If you find a dead link on this blog, or on The Compleat Muybridge website, or anywhere else, it may be possible to find that ‘extinct’ web page by using the Wayback Machine.

This rather large storage device (located somewhere in the real world) has archived web pages since 1996.

So…. simply go to the Wayback page, paste in the web address that you’re looking for, and see what happens. It doesn’t always work, but when it does, you will be shown a chart listing dates. Click on one, and you will be ‘taken back’ to that web page on that date. It takes six months or more for a web page to be archived by the Machine, some sites block this archiving, and some pages are unavailable for other reasons. But it’s always worth trying. If a particular web address doesn’t work, try snipping off the last bit, leaving just the home page URL.

There is no word search facility so you will need to know the URL (web address, either of the site, or the specific page.) That’s why, on this blog and associated website, I am making most link addresses visible.
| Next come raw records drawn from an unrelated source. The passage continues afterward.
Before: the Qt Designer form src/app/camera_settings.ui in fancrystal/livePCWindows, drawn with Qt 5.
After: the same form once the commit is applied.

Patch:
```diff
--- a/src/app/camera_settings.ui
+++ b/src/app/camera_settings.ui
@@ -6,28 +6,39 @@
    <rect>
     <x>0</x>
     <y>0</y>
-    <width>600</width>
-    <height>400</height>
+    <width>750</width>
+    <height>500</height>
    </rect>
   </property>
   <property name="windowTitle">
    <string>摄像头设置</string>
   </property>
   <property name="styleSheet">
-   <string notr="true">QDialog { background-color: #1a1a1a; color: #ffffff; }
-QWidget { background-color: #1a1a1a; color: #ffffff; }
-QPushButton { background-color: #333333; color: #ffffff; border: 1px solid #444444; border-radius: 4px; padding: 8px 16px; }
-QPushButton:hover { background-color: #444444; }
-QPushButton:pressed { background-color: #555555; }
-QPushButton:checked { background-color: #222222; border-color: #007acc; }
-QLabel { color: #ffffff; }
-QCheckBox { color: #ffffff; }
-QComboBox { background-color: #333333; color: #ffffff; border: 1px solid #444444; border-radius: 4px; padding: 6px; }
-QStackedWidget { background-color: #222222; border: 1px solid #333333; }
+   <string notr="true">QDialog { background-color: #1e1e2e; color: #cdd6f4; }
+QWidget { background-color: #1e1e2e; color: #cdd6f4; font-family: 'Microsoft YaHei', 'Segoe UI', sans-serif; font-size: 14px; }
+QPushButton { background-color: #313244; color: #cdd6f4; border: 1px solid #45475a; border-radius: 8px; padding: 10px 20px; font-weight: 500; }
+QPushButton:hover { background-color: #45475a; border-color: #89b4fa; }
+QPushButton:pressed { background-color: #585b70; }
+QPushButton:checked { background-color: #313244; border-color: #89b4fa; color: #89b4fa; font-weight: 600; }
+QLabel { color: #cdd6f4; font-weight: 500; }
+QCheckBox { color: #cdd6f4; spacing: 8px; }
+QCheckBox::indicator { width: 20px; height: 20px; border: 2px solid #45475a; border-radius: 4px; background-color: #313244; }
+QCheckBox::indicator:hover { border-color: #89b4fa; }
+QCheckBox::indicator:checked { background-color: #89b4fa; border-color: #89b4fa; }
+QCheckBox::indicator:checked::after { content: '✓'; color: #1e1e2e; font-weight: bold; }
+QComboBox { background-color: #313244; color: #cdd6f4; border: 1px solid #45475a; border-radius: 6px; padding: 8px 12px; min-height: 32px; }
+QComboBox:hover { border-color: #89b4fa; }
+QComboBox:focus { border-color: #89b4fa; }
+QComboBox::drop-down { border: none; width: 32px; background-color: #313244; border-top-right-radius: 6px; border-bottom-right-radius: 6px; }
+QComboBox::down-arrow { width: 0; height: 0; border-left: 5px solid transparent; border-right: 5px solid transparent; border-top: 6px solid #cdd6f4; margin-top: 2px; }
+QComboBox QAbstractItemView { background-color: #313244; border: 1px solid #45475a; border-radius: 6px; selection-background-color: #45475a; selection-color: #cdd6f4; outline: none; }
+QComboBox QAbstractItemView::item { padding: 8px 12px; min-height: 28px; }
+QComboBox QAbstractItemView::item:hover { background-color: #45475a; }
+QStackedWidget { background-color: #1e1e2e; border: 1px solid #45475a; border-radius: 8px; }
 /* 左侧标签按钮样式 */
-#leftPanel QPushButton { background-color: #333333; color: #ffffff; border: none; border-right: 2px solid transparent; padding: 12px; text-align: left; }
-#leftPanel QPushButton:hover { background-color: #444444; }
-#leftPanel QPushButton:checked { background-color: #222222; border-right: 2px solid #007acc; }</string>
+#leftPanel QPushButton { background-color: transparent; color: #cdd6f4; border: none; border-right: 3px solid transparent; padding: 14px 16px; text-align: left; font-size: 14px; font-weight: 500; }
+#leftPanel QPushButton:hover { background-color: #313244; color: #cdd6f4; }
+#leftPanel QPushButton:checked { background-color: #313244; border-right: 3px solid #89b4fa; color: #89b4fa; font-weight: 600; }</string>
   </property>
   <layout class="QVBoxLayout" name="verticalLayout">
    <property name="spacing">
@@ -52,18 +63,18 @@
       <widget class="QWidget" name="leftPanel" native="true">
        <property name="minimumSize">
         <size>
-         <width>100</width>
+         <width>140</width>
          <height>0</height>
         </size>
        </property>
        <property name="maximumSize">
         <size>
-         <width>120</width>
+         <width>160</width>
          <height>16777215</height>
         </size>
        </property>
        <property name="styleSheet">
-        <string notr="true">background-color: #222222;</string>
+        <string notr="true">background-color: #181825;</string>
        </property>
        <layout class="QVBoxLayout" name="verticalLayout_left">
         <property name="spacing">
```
It’s then easy to cut and paste the web address into the Wayback search box. (When doing this, make sure you don’t duplicate the http:// bit.)

If searching for other ‘lost websites’ that you know were once on the web, and you don’t know the URL, you could try to Google Search someone else’s link to a particular site (which will of course be dead), check the html text of their page (VIEW SOURCE on your computer top bar), try to find the URL you need, which will be somewhere amongst the code, and copy it. Then use the Wayback Machine.

Using this method, I was able to piece together the history of the first Muybridge web pages, and find a disappeared list of Muybridge’s models.

Searching on this blog

You can search Muy Blog for specific terms using the search box on the right. You can also locate different subject posts on Muy Blog by searching by Category (New Photography, Painting and Drawing, etc) also in the right-hand column.

Searching The Compleat Muybridge

You can search The Compleat Muybridge from the search box, accessible from the front page. There’s also a Contents page.

If you’re new to Muybridge, it’s probably best to start with the biography. There’s also a basic chronology, from which you can graduate to the more detailed chronology if necessary.

Failing everything else, an email to me: s-herbert[AT] with your question could perhaps produce results.

Stephen Herbert

What is Muy Blog?